France to probe Abu Dhabi crown prince over torture accusations in Yemen
French authorities are opening an investigation into allegations that Abu Dhabi Crown Prince Mohammed bin Zayed Al Nahyan has been complicit in acts of torture in Yemen, where the UAE, along with Saudi Arabia and its allies, has been waging a years-long bloody war.
Citing multiple sources with knowledge of the case, AFP reported on Friday that a French investigating magistrate had been mandated to take on the probe.
Bin Zayed is deputy supreme commander of the UAE armed forces and a close ally of Saudi Arabia’s Crown Prince Mohammed bin Salman.

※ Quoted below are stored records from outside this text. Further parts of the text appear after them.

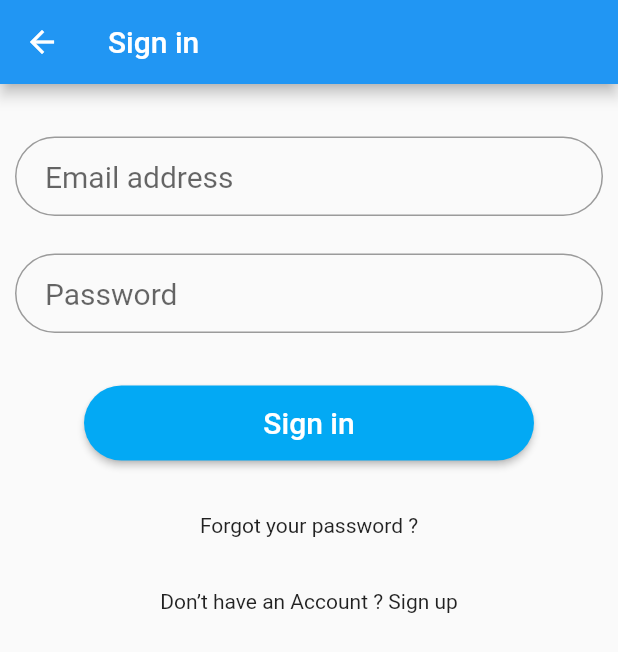
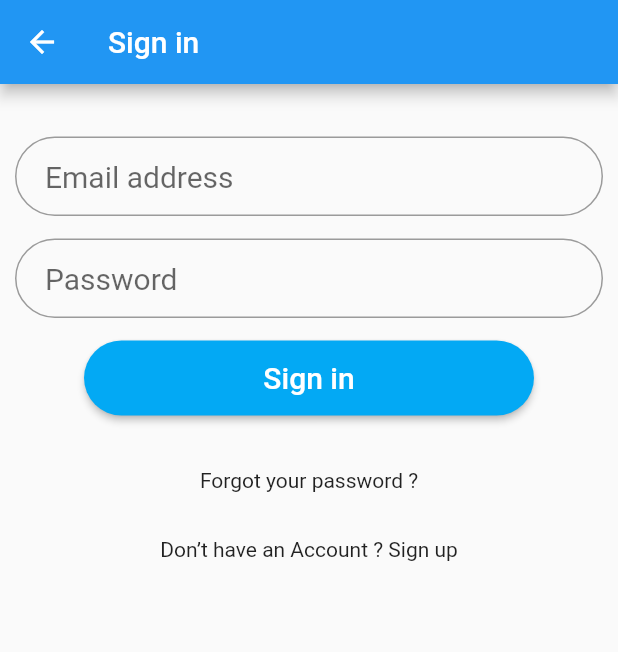
Before and after one commit to phamhieu/gotrue-dart-demo, a Flutter app: the SignUpScreen screen opened by its route, after a tap on "Already have an Account ? Sign in", after a tap on "Sign in", on a phone screen of 412 x 824 dp. Shown: the top 652 px of the screen. Run offline on Flutter 3.47's test engine with Material 2 defaults, Android fonts, the phone set to English and light mode, and no system bars; drawn by our look-alikes of rounded_loading_button; our stand-ins replace shared_preferences; missing offline and left inert: gotrue; accounts and stored records are empty.

```diff
--- a/lib/Screens/Signin/signin_screen.dart
+++ b/lib/Screens/Signin/signin_screen.dart
@@ -1,4 +1,5 @@
 import 'package:flutter/material.dart';
+import 'package:gotrue/gotrue.dart';
 import 'package:gotrue_dart_example/Screens/Welcome/welcome_screen.dart';
 import 'package:gotrue_dart_example/components/alert_modal.dart';
 import 'package:gotrue_dart_example/components/link_button.dart';
@@ -7,6 +8,7 @@ import 'package:gotrue_dart_example/components/rounded_password_field.dart';
 import 'package:gotrue_dart_example/constants.dart';
 import 'package:shared_preferences/shared_preferences.dart';
 import 'package:rounded_loading_button/rounded_loading_button.dart';
+import 'package:url_launcher/url_launcher.dart';
 
 class SignInScreen extends StatefulWidget {
   SignInScreen({Key key}) : super(key: key);
@@ -16,7 +18,9 @@ class SignInScreen extends StatefulWidget {
 }
 
 class _SignInState extends State<SignInScreen> {
-  final RoundedLoadingButtonController _btnController =
+  final RoundedLoadingButtonController _signInEmailController =
+      new RoundedLoadingButtonController();
+  final RoundedLoadingButtonController _signInGithubController =
       new RoundedLoadingButtonController();
   var email = '';
   var password = '';
@@ -27,7 +31,7 @@ class _SignInState extends State<SignInScreen> {
     if (response.error != null) {
       alertModal.show(context,
           title: 'Sign in failed', message: response.error.message);
-      _btnController.reset();
+      _signInEmailController.reset();
     } else {
       SharedPreferences prefs = await SharedPreferences.getInstance();
       prefs.setString(PERSIST_SESSION_KEY, response.data.persistSessionString);
@@ -41,6 +45,16 @@ class _SignInState extends State<SignInScreen> {
           },
         ),
       );
+    }
+  }
+
+  void _onSignInWithGithub(BuildContext context) async {
+    final response = await gotrueClient.signIn(provider: Provider.github);
+    if (await canLaunch(response.url)) {
+      print('response.url: ${response.url}');
+      await launch(response.url);
+    } else {
+      throw 'Could not launch ${response.url}';
     }
   }
 
@@ -65,7 +79,7 @@ class _SignInState extends State<SignInScreen> {
                 });
               },
             ),
-            SizedBox(height: 25.0),
+            SizedBox(height: 15.0),
             RoundedPasswordField(
               onChanged: (value) {
                 setState(() {
@@ -73,20 +87,26 @@ class _SignInState extends State<SignInScreen> {
                 });
               },
             ),
-            SizedBox(
-              height: 35.0,
-            ),
+            SizedBox(height: 15.0),
             RoundedLoadingButton(
               child: Text('Sign in',
                   style: TextStyle(fontSize: 20, color: Colors.white)),
-              controller: _btnController,
+              controller: _signInEmailController,
               onPressed: () {
                 _onSignInPress(context);
               },
             ),
-            SizedBox(
-              height: 35.0,
-            ),
+            // SizedBox(height: 25.0),
+            // RoundedLoadingButton(
+            //   color: Colors.black87,
+            //   child: Text('Sign in with Github',
+            //       style: TextStyle(fontSize: 20, color: Colors.white)),
+            //   controller: _signInGithubController,
+            //   onPressed: () {
+            //     _onSignInWithGithub(context);
+            //   },
+            // ),
+            SizedBox(height: 35.0),
             LinkButton(
                 text: "Forgot your password ?",
                 press: () {
@@ -94,7 +114,7 @@ class _SignInState extends State<SignInScreen> {
                       .pushReplacementNamed(PASSWORDRECOVER_SCREEN);
                 }),
             SizedBox(
-              height: 35.0,
+              height: 30.0,
             ),
             LinkButton(
                 text: "Don’t have an Account ? Sign up",
--- a/lib/Screens/Signup/signup_screen.dart
+++ b/lib/Screens/Signup/signup_screen.dart
@@ -60,7 +60,7 @@ class _SignUpState extends State<SignUpScreen> {
           crossAxisAlignment: CrossAxisAlignment.center,
           mainAxisAlignment: MainAxisAlignment.start,
           children: <Widget>[
-            SizedBox(height: 25.0),
+            SizedBox(height: 15.0),
             RoundedInputField(
               hintText: "Email address",
               onChanged: (value) {
@@ -69,7 +69,7 @@ class _SignUpState extends State<SignUpScreen> {
                 });
               },
             ),
-            SizedBox(height: 25.0),
+            SizedBox(height: 15.0),
             RoundedPasswordField(
               onChanged: (value) {
                 setState(() {
@@ -77,9 +77,7 @@ class _SignUpState extends State<SignUpScreen> {
                 });
               },
             ),
-            SizedBox(
-              height: 35.0,
-            ),
+            SizedBox(height: 15.0),
             RoundedLoadingButton(
               child: Text('Sign up',
                   style: TextStyle(fontSize: 20, color: Colors.white)),
@@ -88,9 +86,7 @@ class _SignUpState extends State<SignUpScreen> {
                 _onSignUpPress(context);
               },
             ),
-            SizedBox(
-              height: 35.0,
-            ),
+            SizedBox(height: 35.0),
             LinkButton(
                 text: "Already have an Account ? Sign in",
                 press: () {
--- a/pubspec.yaml
+++ b/pubspec.yaml
@@ -25,9 +25,10 @@ dependencies:
     sdk: flutter
 
   cupertino_icons: ^1.0.0
-  gotrue: ^0.0.1-dev.4
+  gotrue: ^0.0.1-dev.6
   shared_preferences: ^0.5.12+4
   rounded_loading_button: ^1.0.0
+  url_launcher: ^5.7.10
 
 dev_dependencies:
   flutter_test:
```
Also changed, not shown: pubspec.lock, 6 other files.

An initial inquiry was launched against bin Zayed last October after two complaints were filed during his visit to Paris in November 2018.

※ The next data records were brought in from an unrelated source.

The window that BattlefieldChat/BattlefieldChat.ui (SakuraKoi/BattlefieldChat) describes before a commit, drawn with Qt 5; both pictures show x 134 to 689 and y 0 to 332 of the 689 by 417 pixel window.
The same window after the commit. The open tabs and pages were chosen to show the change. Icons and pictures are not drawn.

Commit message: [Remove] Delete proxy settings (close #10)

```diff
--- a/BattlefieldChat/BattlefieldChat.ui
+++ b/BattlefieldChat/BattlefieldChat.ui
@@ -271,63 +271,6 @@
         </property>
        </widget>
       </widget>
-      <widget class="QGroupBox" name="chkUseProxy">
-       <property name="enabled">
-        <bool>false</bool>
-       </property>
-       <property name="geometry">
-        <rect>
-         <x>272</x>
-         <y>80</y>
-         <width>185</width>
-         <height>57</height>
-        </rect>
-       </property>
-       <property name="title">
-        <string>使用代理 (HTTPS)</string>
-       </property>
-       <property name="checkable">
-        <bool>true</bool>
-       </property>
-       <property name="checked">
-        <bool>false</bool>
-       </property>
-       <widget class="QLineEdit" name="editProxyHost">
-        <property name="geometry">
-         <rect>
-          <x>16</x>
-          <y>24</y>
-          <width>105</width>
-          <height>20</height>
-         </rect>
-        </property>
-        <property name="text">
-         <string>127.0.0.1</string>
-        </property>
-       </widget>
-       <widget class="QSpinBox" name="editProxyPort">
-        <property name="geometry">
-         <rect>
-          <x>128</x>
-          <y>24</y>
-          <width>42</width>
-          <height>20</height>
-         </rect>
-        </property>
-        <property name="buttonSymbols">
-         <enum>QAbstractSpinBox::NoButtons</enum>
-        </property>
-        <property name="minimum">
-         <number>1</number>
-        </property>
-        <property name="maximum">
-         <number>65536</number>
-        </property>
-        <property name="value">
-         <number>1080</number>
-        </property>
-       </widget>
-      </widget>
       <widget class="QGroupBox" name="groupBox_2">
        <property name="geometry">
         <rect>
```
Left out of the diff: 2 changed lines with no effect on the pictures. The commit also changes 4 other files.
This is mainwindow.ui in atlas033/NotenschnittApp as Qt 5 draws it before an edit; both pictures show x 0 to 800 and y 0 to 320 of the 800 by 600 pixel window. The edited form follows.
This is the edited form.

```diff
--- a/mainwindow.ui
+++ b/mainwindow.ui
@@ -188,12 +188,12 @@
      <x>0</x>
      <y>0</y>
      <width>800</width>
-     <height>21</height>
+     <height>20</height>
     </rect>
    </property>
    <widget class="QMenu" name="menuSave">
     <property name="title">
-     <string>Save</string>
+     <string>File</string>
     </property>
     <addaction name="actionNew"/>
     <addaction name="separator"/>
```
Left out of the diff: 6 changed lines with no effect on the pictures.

Six Yemenis had lodged a complaint with a judge specializing in crimes against humanity in Paris over acts of torture committed in UAE-run detention centers in Yemen.
The complaint alleges that bin Zayed is likely to have provided the “means and orders for these violations to be carried out”.
“My clients welcome the opening of this probe and have great hope in French justice,” said lawyer Joseph Breham representing the six Yemenis.
The United Arab Emirates is Saudi Arabia’s key partner in its devastating war on Yemen, which began in March 2015 with the arms support from certain Western countries.
The purported aim was to return to power a Riyadh-backed former regime and defeat the popular Houthi Ansarullah movement that took control of state matters after the resignation of the then president and his government.
Besides playing a significant part in aerial assaults and deploying troops to Yemen, the UAE has been training militants fighting on the ground against the Yemeni armed forces and allied fighters.
Additionally, the UAE is running secret prisons in Yemen’s southern regions, which are mostly occupied by Abu Dhabi-backed separatists.
The United Nations refers to the situation in Yemen as the world’s worst humanitarian crisis as the war has killed tens of thousands of Yemenis and left 80 percent of the impoverished state’s 29 million people dependent on aid for survival.